--- Work request ---
Reproduce every line in the listing that contains the word "calc".

-=-=-=-=-

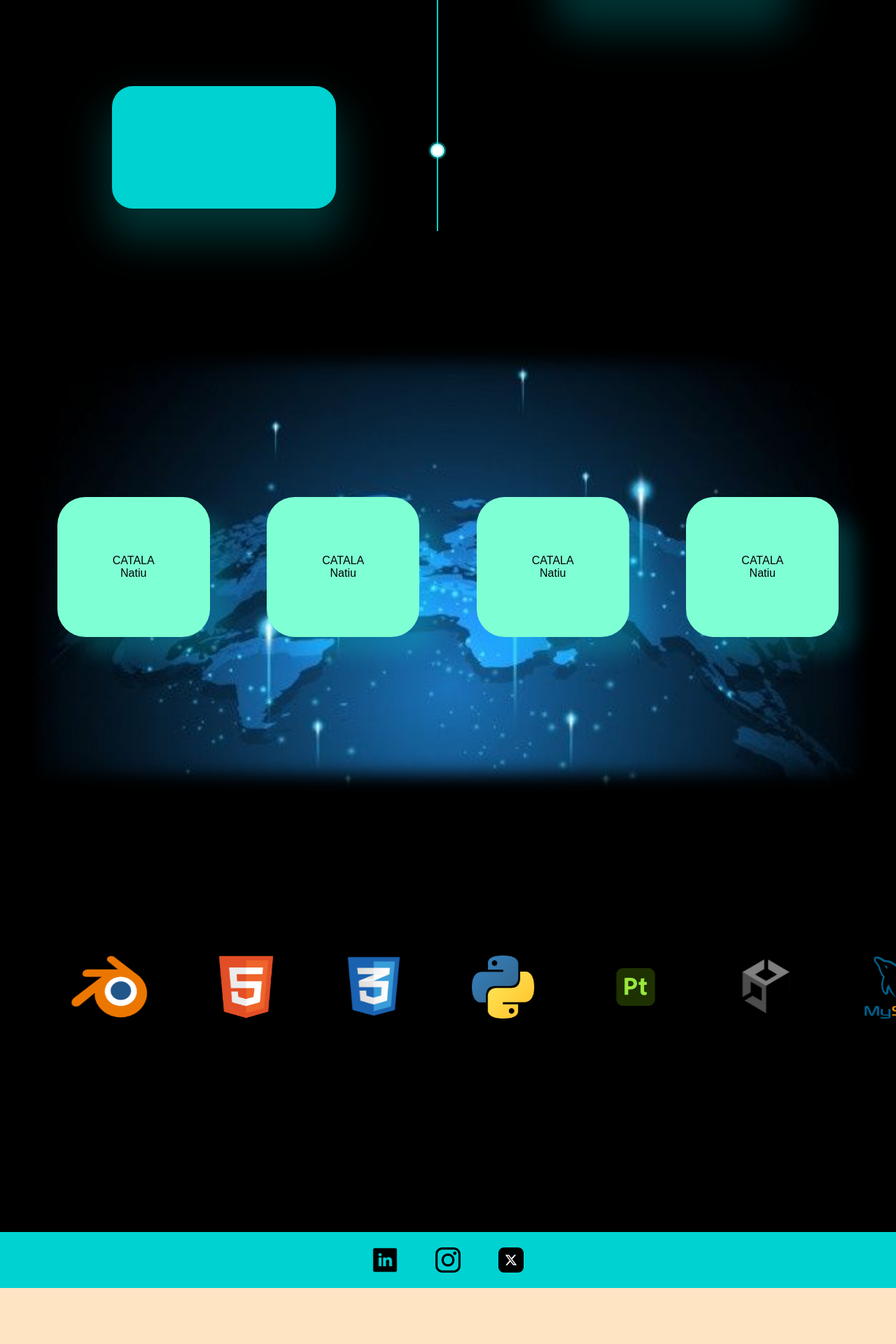
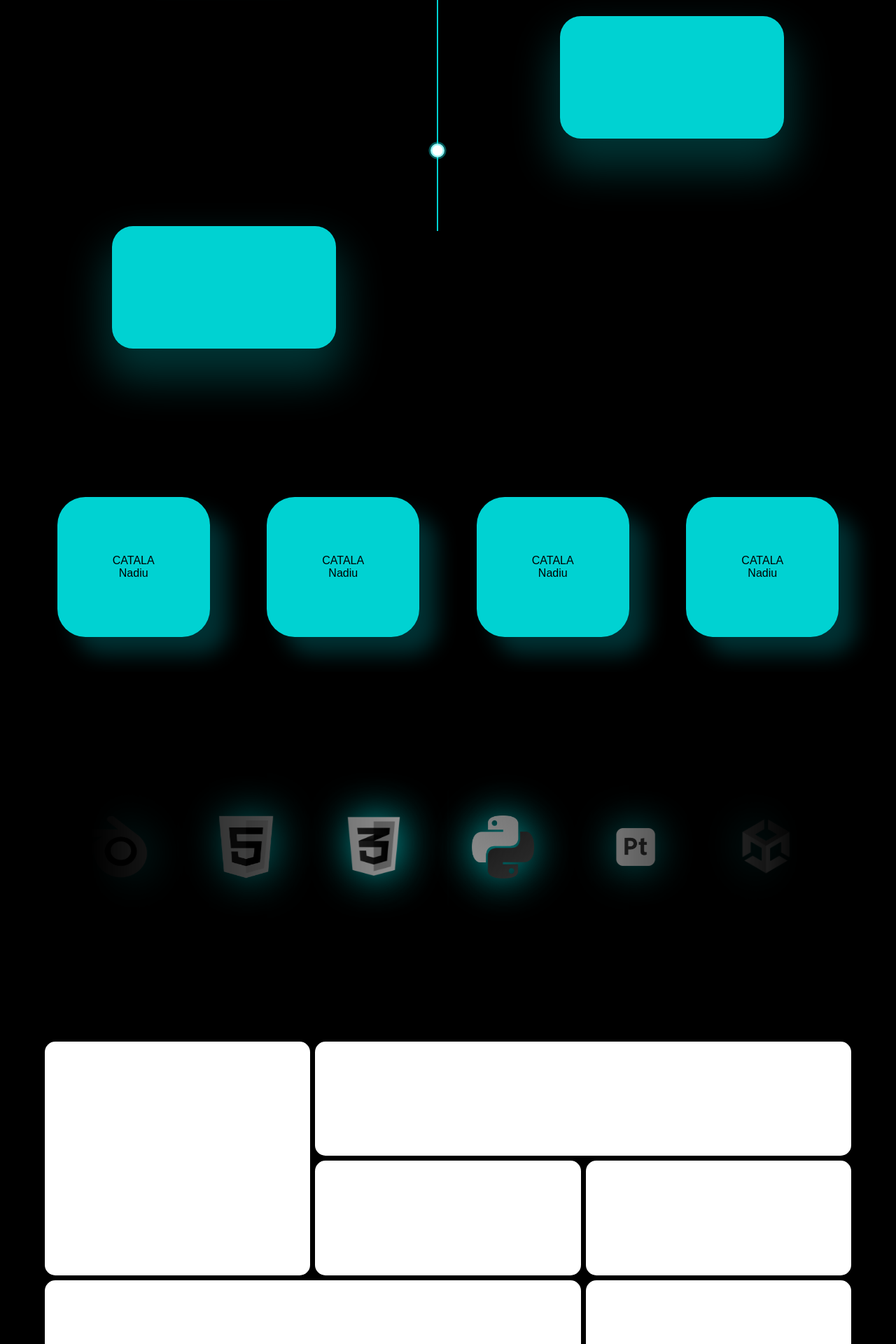
Before and after one commit to AyoubeDev/AyoubeDev_Web, a PHP site: page / in a window 1280 px wide. Shown: the part 1840-3760 px from the top of the page at 70% size. Run offline with PHP 8.4, Linux system fonts and the light colour scheme.

Commit message:
grid laboral

```diff
--- a/index.html
+++ b/index.html
@@ -24,10 +24,12 @@
   <!-- secció principal per mostrar una fotografia de mi i una descripció  -->
   <section id="section-header">
     <article>
-      <img src="" alt="" />
     </article>
     <article>
-      <p id="nom"></p>
+      <div class="typing-container">
+        <span>Soy </span>
+        <span class="dynamic-text"></span>
+      </div>
       <p id="descripcio"></p>
     </article>
   </section>
@@ -111,7 +113,7 @@
         CATALA
       </p>
       <p>
-        Natiu
+        Nadiu
       </p>
     </div>
     <div class="card">
@@ -119,7 +121,7 @@
         CATALA
       </p>
       <p>
-        Natiu
+        Nadiu
       </p>
     </div>
     <div class="card">
@@ -127,7 +129,7 @@
         CATALA
       </p>
       <p>
-        Natiu
+        Nadiu
       </p>
     </div>
     <div class="card">
@@ -135,7 +137,7 @@
         CATALA
       </p>
       <p>
-        Natiu
+        Nadiu
       </p>
     </div>
   </div>
@@ -237,12 +239,16 @@
   <!-- apartat de experiencia laboral -->
   <!-- un requadre amb imatge i el nom de l'empresa i al costat una descripció i la durada de la instancia -->
   <div id="exp_laboral">
-    <section id="grid">
-      <article></article>
-    </section>
+    <div class="parent">
+      <div id="div1"> </div>
+      <div id="div2"> </div>
+      <div id="div3"> </div>
+      <div id="div4"> </div>
+      <div id="div5"> </div>
+      <div id="div6"> </div>
+    </div>
   </div>
 
-  <div id="competencies"></div>
   <div id="projectes"></div>
 
   <footer>
--- a/style.css
+++ b/style.css
@@ -94,17 +94,129 @@
 /* ///////////////////////////////////////////////////////////// */
 
 section#section-header {
-    height: 700px;
+    height: 900px;
     display: flex;
     justify-content: space-evenly;
     align-items: center;
-    background: radial-gradient(circle, var(--second) 15%, var(--primary) 30%);
 }
+
+
 
 section#section-header article {
     width: 40%;
     height: 450px;
     background-color: var(--second);
+}
+
+
+/* Variables */
+:root {
+    --text-1: "diseñador";
+    --text-2: "desarrollador";
+    --n1: 10;
+    /* Length of "diseñador" */
+    --n2: 13;
+    /* Length of "desarrollador" */
+    --typing-speed: 1s;
+    --pause-time: 1.5s;
+    --cycle-time: calc(var(--typing-speed) + var(--pause-time));
+    --total-time: calc(var(--cycle-time) * 2);
+    /* Dos ciclos */
+
+    --cursor-width: 3px;
+    --cursor-color: #fff;
+}
+
+.typing-container {
+    display: inline-flex;
+    font-family: monospace;
+    font-size: 2.5rem;
+    color: white;
+    /* Necesario para el pseudoelemento del cursor */
+    position: relative;
+}
+
+.dynamic-text::before {
+    content: var(--text-1);
+    /* El texto por defecto es la primera palabra */
+    color: white;
+    /* La animación de cambio de contenido se aplica aquí */
+    animation:
+        type-change var(--total-time) steps(var(--n2)) infinite forwards;
+
+    /* Para controlar el ancho de la escritura */
+    width: 0;
+    overflow: hidden;
+    white-space: nowrap;
+
+    /* La animación de escribir/borrar se aplica aquí */
+    animation:
+        typing-erasing var(--total-time) linear infinite;
+}
+
+/* Cursor parpadeante (como pseudo-elemento del contenedor dinámico) */
+.dynamic-text::after {
+    content: "";
+    position: absolute;
+    right: 0;
+    top: 0;
+    bottom: 0;
+    width: var(--cursor-width);
+    background-color: var(--cursor-color);
+    animation:
+        caret-blink 0.75s step-end infinite;
+}
+
+
+/* 1. Animación que simula escribir y borrar (controla el ancho) */
+@keyframes typing-erasing {
+
+    /* 0% a 25%: Escribir "diseñador" (width crece) */
+    0% {
+        width: 0;
+    }
+
+    25% {
+        width: calc(var(--n1) * 1ch);
+    }
+
+    /* 25% a 35%: Pausa */
+    35% {
+        width: calc(var(--n1) * 1ch);
+    }
+
+    /* 35% a 50%: Borrar "diseñador" (width decrece) */
+    50% {
+        width: 0;
+    }
+
+    /* 50% a 75%: Escribir "desarrollador" (width crece) */
+    75% {
+        width: calc(var(--n2) * 1ch);
+    }
+
+    /* 75% a 90%: Pausa */
+    90% {
+        width: calc(var(--n2) * 1ch);
+    }
+
+    /* 90% a 100%: Borrar "desarrollador" (width decrece) */
+    100% {
+        width: 0;
+    }
+}
+
+/* 2. Animación del Cursor */
+@keyframes caret-blink {
+
+    from,
+    to {
+        opacity: 0
+    }
+
+    50% {
+        opacity: 1
+    }
 }
 
 /* ///////////////////////////////////////////////////////////// */
@@ -234,7 +346,7 @@
     justify-content: space-evenly;
     align-items: center;
 
-    height: 700px;
+    height: 300px;
     width: 100%;
 
     perspective: 900px;
@@ -244,7 +356,6 @@
     -webkit-box-shadow: 1px 1px 25px 55px rgba(0, 0, 0, 1) inset;
     -moz-box-shadow: 1px 1px 25px 55px rgba(0, 0, 0, 1) inset;
 
-    background-image: url(/IMG-references/lenguas/background-2.jpg);
     background-repeat: no-repeat;
     background-size: cover;
     background-position: center;
@@ -265,7 +376,7 @@
     height: 200px;
     width: 17%;
     border-radius: 40px;
-    background-color: aquamarine;
+    background-color: var(--second);
 
     box-shadow: 25px 25px 30px rgba(0, 247, 255, 0.2);
 
@@ -276,7 +387,7 @@
 div#llenguatges div.card:hover {
     box-shadow: 25px 25px 30px rgba(0, 247, 255, 0.438);
     transform: translateZ(30px) rotateY(20deg) rotateX(10deg);
-    background-color: aquamarine;
+    background-color: var(--second);
 
 }
 
@@ -303,18 +414,37 @@
     height: 500px;
     background-color: var(--primary);
     overflow: hidden;
+    position: relative;
+}
 
+.carousel::before {
+    content: "";
+    position: absolute;
+    top: 0;
+    left: 0;
+    width: 50vw;
+    height: 100%;
+    background: linear-gradient(to right, var(--primary) 20%, transparent 100%);
+    z-index: 10;
+    pointer-events: none;
+}
+
+.carousel::after {
+    content: "";
+    position: absolute;
+    top: 0;
+    right: 0;
+    width: 50vw;
+    height: 100%;
+    background: linear-gradient(to left, var(--primary) 20%, transparent 100%);
+    z-index: 10;
+    pointer-events: none;
 }
 
 .track {
     display: flex;
     width: calc(7vw * 10);
     animation: scroll var(--duration) linear infinite;
-        box-shadow: 1px 1px 79px 55px rgba(0, 0, 0, 1) inset;
-    -webkit-box-shadow: 1px 1px 79px 55px rgba(0, 0, 0, 1) inset;
-    -moz-box-shadow: 1px 1px 79px 55px rgba(0, 0, 0, 1) inset;
-    background-color: #003a3a;
-
 }
 
 .track img {
@@ -323,6 +453,9 @@
     object-fit: cover;
     user-select: none;
     -webkit-user-drag: none;
+    -webkit-filter: grayscale(1) invert(1);
+    filter: grayscale(1) invert(1) drop-shadow(1px 1px 30px var(--second));
+
 }
 
 @keyframes scroll {
@@ -338,6 +471,67 @@
 /* ///////////////////////////////////////////////////////////// */
 /* SKILLS
 /* SKILLS
+/* ///////////////////////////////////////////////////////////// */
+
+
+/* ///////////////////////////////////////////////////////////// */
+/* exp laboral
+/* exp laboral
+/* ///////////////////////////////////////////////////////////// */
+
+div#exp_laboral{
+    height: 70vh;
+    width: 100vw;
+    display: flex;
+    justify-content: center;
+    align-items: center;
+}
+
+
+.parent {
+    display: grid;
+    grid-template-columns: repeat(3, 1fr);
+    grid-template-rows: repeat(3, 1fr);
+    grid-column-gap: 7px;
+    grid-row-gap: 7px;
+
+    width: 90%;
+    height: 90%;
+}
+
+
+.parent div{
+    background-color: #fff;
+    border-radius: 15px;
+}
+
+#div1 {
+    grid-area: 1 / 2 / 2 / 4;
+}
+
+#div2 {
+    grid-area: 1 / 1 / 3 / 2;
+}
+
+#div3 {
+    grid-area: 2 / 2 / 3 / 3;
+}
+
+#div4 {
+    grid-area: 2 / 3 / 3 / 4;
+}
+
+#div5 {
+    grid-area: 3 / 1 / 4 / 3;
+}
+
+#div6 {
+    grid-area: 3 / 3 / 4 / 4;
+}
+
+/* ///////////////////////////////////////////////////////////// */
+/* exp laboral
+/* exp laboral
 /* ///////////////////////////////////////////////////////////// */
 
 /* ///////////////////////////////////////////////////////////// */
@@ -357,7 +551,6 @@
     height: 400px;
     width: 100%;
 
-    background-color: bisque;
 }
 
 footer div#social-media {
@@ -369,7 +562,11 @@
     justify-content: center;
     flex-direction: row;
 
-    background-color: #00d2d2;
+    background-color: var(--second);
+
+    box-shadow: -1px -1px 32px 23px var(--second);
+    -webkit-box-shadow: -1px -1px 23px 30px var(--second);
+    -moz-box-shadow: -1px -1px 23px 30px var(--second);
 }
 
 footer div#social-media a {
@@ -425,7 +622,11 @@
     justify-content: center;
     flex-direction: row;
 
-    background-color: var(--primary);
+    background-color: var(--second);
+
+    box-shadow: -1px -1px 23px 30px var(--second);
+    -webkit-box-shadow: -1px -1px 23px 30px var(--second);
+    -moz-box-shadow: -1px -1px 23px 30px var(--second);
 }
 
 footer div#PP a {
@@ -443,11 +644,12 @@
     justify-content: center;
     flex-direction: row;
 
-    background-color: #00d2d2;
+    background-color: var(--primary);
 }
 
 footer div#copyright p {
     font-size: 10px;
+    color: white;
 }
 
 
```
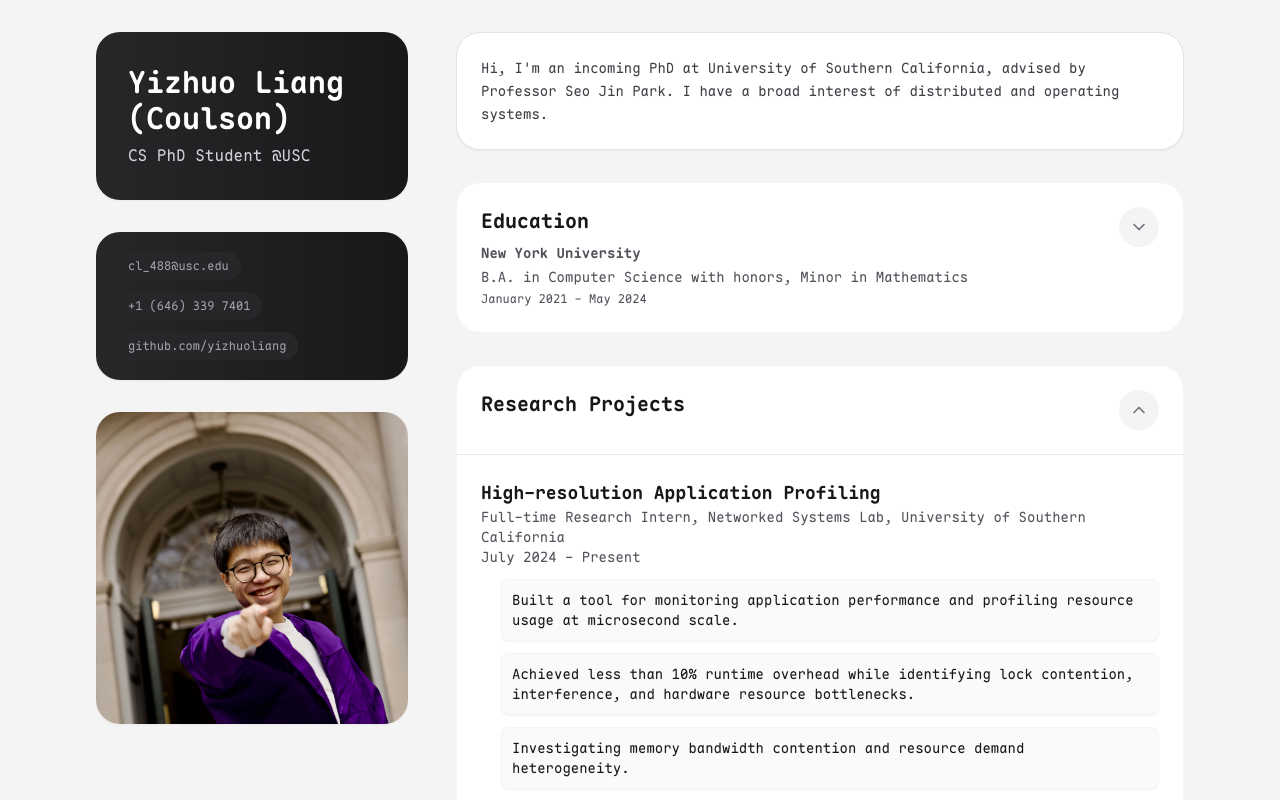
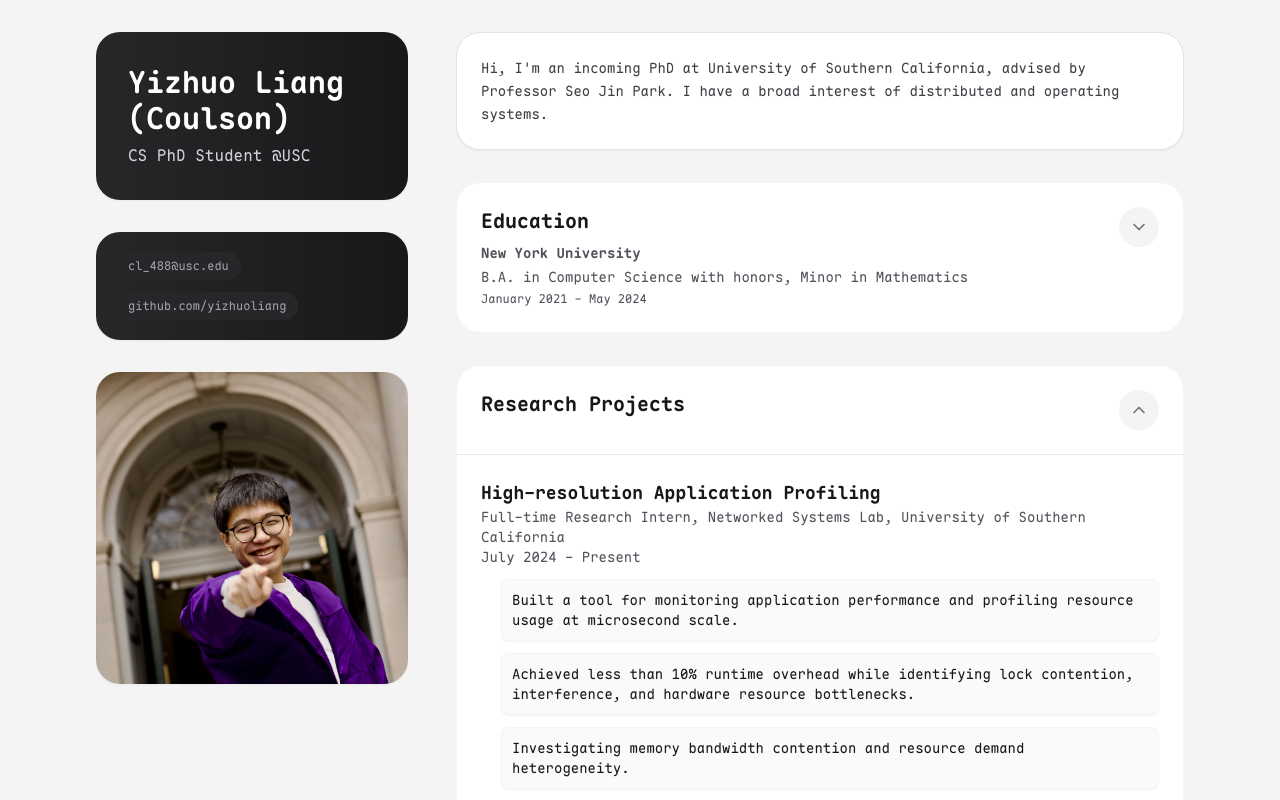
Before and after one commit to yizhuoliang/yizhuoliang.github.io, a Next.js app: page / in a window 1280 px wide. Shown: the top 800 px of the page. Built offline with nearby package versions, Linux system fonts and the light colour scheme.

Commit message:
remove tele

```diff
--- a/app/page.tsx
+++ b/app/page.tsx
@@ -23,7 +23,6 @@ export default function Home() {
                 <div className="p-5 text-white">
                   <div className="flex flex-wrap gap-3 text-xs text-zinc-400">
                     <a href="mailto:cl_488@usc.edu" className="hover:text-white rounded-full px-3 py-1.5 bg-zinc-800 hover:bg-zinc-700 transition-colors">cl_488@usc.edu</a>
-                    <a href="tel:+16463397401" className="hover:text-white rounded-full px-3 py-1.5 bg-zinc-800 hover:bg-zinc-700 transition-colors">+1 (646) 339 7401</a>
                     <a href="https://github.com/yizhuoliang" className="hover:text-white rounded-full px-3 py-1.5 bg-zinc-800 hover:bg-zinc-700 transition-colors">github.com/yizhuoliang</a>
                   </div>
                 </div>
```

-=-=-=-=-

--- Task output ---
+    --cycle-time: calc(var(--typing-speed) + var(--pause-time));
+    --total-time: calc(var(--cycle-time) * 2);
+        width: calc(var(--n1) * 1ch);
+        width: calc(var(--n1) * 1ch);
+        width: calc(var(--n2) * 1ch);
+        width: calc(var(--n2) * 1ch);
     width: calc(7vw * 10);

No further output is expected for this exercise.